Most maps wouldn't uniquely identify a particular road segment. Some might do it by cross streets (x between y and z) and other might do it by address ranges (the x hundred block of y). However the data behind the map probably would utilize something like an address range, assuming as in the case of Google Maps it can be used to provide directions to a specific location. And within the data itself, every feature (whether that's an entire road line or a segment from one intersection to the next) has a unique id of some sort.
Everything else (and even address ranges) must be decided on a case by case basis. If one direction is different than the other, you'd need separate attributes at the least and possibly separate features. If one direction has three lanes and the other has six, that could be done with attributes. If AB is physically different than BA, it probably would be two features. In the case of divided highways, sometimes each travel direction is stored as a separate feature and sometimes it's a single line with a cartographic representation that just shows it as two separate features.
Attributes are usually classified as tofrom or fromto if they differ for a single line segment. For instance addresses may only be even on one side and odd on the other. This tofrom property is related to how the actual line geometry is drawn (start and end points), and also ties into travel direction/restrictions.
There are a host of possible attributes to consider for any given section of road. Whether those could be modeled using just attributes or separate features depends on any use/analysis that will be performed on the data and the requirements of symbolizing such data on a map.
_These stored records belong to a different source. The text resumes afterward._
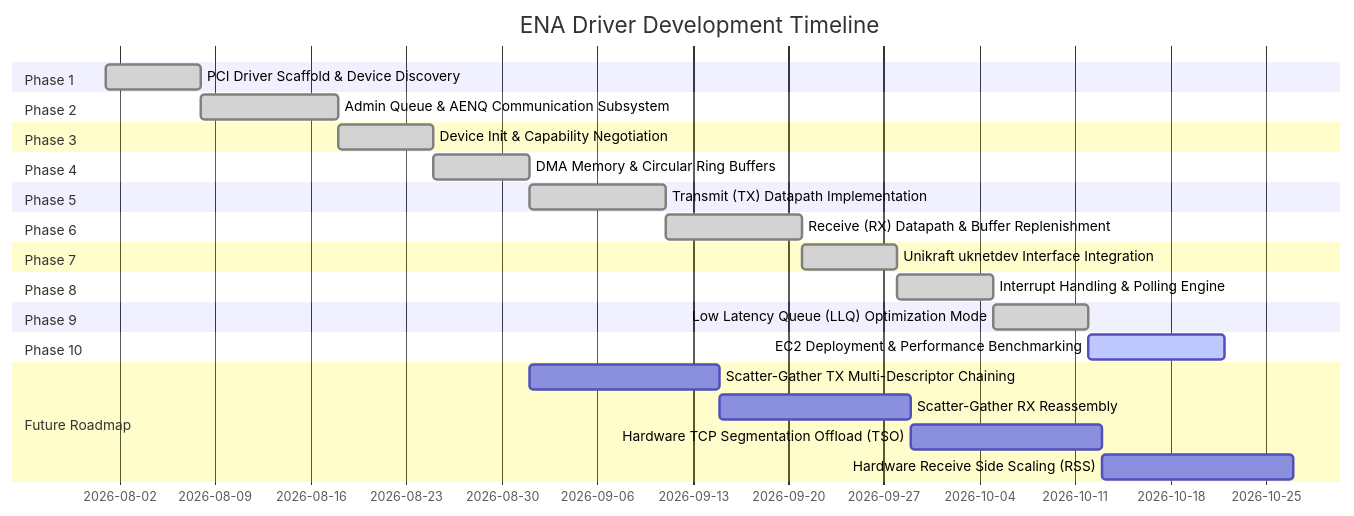
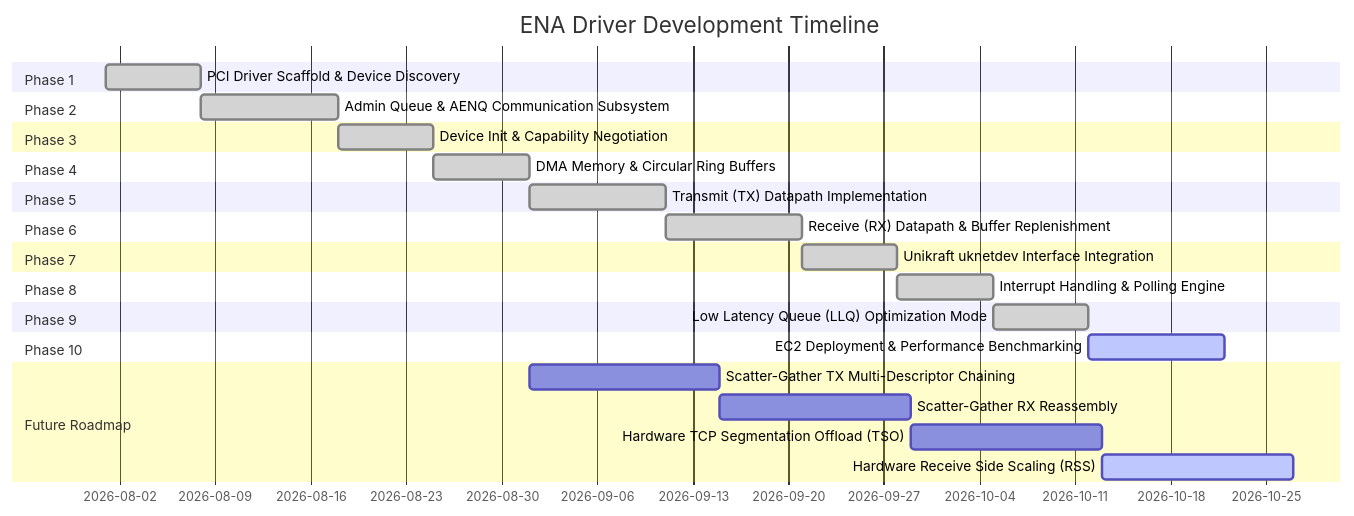
One commit to sibnick/lib-ena changed the diagram in docs/roadmap.md. Above: the diagram before and after it, drawn with Mermaid. The commit also changed other lines of this file and 1 other file, not shown here.

````diff
--- a/docs/roadmap.md
+++ b/docs/roadmap.md
@@ -12,30 +12,30 @@
 ```mermaid
 gantt
     title ENA Driver Development Timeline
     dateFormat  YYYY-MM-DD
     section Phase 1
     PCI Driver Scaffold & Device Discovery       :done, p1, 2026-08-01, 7d
     section Phase 2
     Admin Queue & AENQ Communication Subsystem   :done, p2, after p1, 10d
     section Phase 3
     Device Init & Capability Negotiation         :done, p3, after p2, 7d
     section Phase 4
     DMA Memory & Circular Ring Buffers           :done, p4, after p3, 7d
     section Phase 5
     Transmit (TX) Datapath Implementation        :done, p5, after p4, 10d
     section Phase 6
     Receive (RX) Datapath & Buffer Replenishment :done, p6, after p5, 10d
     section Phase 7
     Unikraft uknetdev Interface Integration      :done, p7, after p6, 7d
     section Phase 8
     Interrupt Handling & Polling Engine          :done, p8, after p7, 7d
     section Phase 9
     Low Latency Queue (LLQ) Optimization Mode    :done, p9, after p8, 7d
     section Phase 10
     EC2 Deployment & Performance Benchmarking    :active, p10, after p9, 10d
     section Future Roadmap
     Scatter-Gather TX Multi-Descriptor Chaining  :p11, 2026-09-01, 14d
     Scatter-Gather RX Reassembly                 :p12, after p11, 14d
     Hardware TCP Segmentation Offload (TSO)      :p13, after p12, 14d
-    Hardware Receive Side Scaling (RSS)          :p14, after p13, 14d
+    Hardware Receive Side Scaling (RSS)          :active, p14, after p13, 14d
 ```
````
Streets maintenance, emergency response, navigation, route planning, or whatever other use you can think of might all have entirely different approaches to storing the same basic data based on their different attribute and use requirements.